■ Problem to work on ■
Counting every line in the entries below where the word "Pinnacle" occurs, report how many there are. Give only that number.

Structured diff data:
****************************************
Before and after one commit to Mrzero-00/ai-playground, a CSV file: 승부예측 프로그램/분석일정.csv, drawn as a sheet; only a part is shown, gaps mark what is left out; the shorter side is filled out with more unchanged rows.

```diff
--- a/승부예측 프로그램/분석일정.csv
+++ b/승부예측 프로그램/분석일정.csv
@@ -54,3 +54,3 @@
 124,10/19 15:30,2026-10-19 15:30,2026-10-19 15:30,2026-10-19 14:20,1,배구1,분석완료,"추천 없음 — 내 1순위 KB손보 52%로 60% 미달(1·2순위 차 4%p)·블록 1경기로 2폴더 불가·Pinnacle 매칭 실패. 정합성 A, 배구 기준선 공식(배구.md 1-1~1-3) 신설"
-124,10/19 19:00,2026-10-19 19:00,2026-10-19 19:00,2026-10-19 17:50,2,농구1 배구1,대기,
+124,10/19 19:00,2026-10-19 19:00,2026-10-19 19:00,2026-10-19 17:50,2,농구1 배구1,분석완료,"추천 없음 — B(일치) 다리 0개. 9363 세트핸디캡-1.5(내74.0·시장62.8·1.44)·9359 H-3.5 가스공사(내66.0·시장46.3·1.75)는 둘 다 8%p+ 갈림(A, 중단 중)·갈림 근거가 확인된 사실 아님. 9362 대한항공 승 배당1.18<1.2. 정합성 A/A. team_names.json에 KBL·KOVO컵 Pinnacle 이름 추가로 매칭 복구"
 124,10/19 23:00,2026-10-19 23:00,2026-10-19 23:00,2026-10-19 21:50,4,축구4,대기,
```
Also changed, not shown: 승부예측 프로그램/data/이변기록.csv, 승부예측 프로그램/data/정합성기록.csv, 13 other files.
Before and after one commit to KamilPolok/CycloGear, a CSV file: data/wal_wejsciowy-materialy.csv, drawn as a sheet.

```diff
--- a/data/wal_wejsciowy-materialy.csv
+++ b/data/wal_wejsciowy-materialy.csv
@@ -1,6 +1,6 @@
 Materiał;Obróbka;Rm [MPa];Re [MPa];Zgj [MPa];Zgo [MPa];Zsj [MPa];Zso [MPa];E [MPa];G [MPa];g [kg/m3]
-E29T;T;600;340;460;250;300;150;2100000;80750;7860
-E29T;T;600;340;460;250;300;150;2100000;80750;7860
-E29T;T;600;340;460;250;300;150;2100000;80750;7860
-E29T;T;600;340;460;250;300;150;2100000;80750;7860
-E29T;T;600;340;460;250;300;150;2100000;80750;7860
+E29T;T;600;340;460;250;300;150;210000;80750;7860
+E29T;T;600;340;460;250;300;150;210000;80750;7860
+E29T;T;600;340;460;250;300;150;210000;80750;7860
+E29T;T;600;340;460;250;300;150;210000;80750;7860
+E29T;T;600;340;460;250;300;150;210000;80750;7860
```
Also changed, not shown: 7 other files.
****************************************
■ Exercise solution ■
2